I always like to take my reel and put it on a rod first. Then the first step is running your line through the first guide on the rod. That's to make sure you have good alignment going into your reel all the time. Take off just a little bit of line to work with, then put it right through the line guide and then I always take some pliers and you can kind of form it so it doesn't get out of out of place on you. Then just get it where it comes underneath the spool, then get it on top of the spool and that way you can get a knot tied. Make sure you get plenty of backing off so have plenty to work with, just tie two overhand knots, that's all you got to do. Cinch it down on the spool. Take your scissors, cut it down to where your tag is as close to the spool as you can.

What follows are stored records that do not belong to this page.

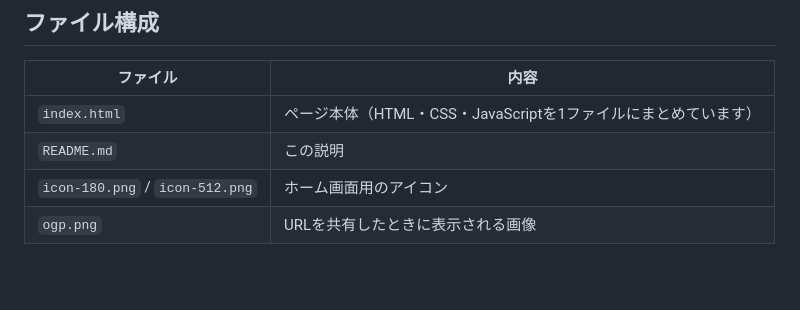
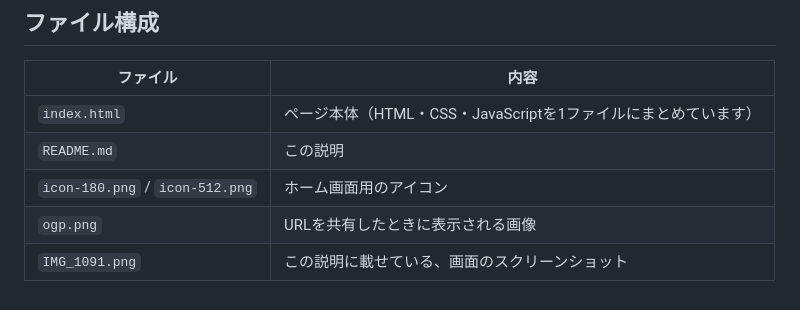
Before and after one commit to gamedig-app/GameDig, a Markdown page: README.md, the part around one of its changes. Drawn GitHub-style; blank space fills up the shorter version.

Commit message:
README.md を更新

```diff
--- a/README.md
+++ b/README.md
@@ -59,3 +59,4 @@ Appleが公開している [iTunes Search API](https://performance-partners.appl
 | `README.md` | この説明 |
 | `icon-180.png` / `icon-512.png` | ホーム画面用のアイコン |
 | `ogp.png` | URLを共有したときに表示される画像 |
+| `IMG_1091.png` | この説明に載せている、画面のスクリーンショット |
```
Also changed, not shown: other parts of README.md (+3 -3 lines).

You can use anything to attach your spool to to get it going, but I like to use the DD26 Spool Stix. Then all you need to do is start reeling. I'll give the reel a good 10 or 12 turns, I like to have a little less than half the reel full with the monofilament backing. Then, once you get it where you want it, just cut your line off there and take your spool off off the Spool Stix. Now, I'm rigging this up for a lipless crankbait, so I'm putting 15-pound Seaguar Tatsu on here. You might like InvisX, Red Label, whatever you like. Then, all you got to do is just tie again, overhand knot. Don't try to get real fancy with it. You can, but you'll never get down to this knot. Just one good overhand knot, get it good and tight and cut it kind of fairly tight down to that knot and that's all you got to do.

Get your slack, if any has pulled out of the reel, get it down to where it's nice and smooth. And then, whenever you got the Spool stix, it's nice and simple; you just reel it right up on there; you don't have to go chasing your line or anything. It's just nice and smooth. And I like to reel it up to the very top of my spool. It doesn't take but just less than a minute. Slow down once it gets up there near the top of the reel spool. Then all you got to do is cut it off, thread the rest of your guides. But don't forget; set your drag and set your magnetic brakes to where it's got a little tension on it, then you're ready to go fishing. Hope this helps you out. Good luck out there on the water.

--Mark Rose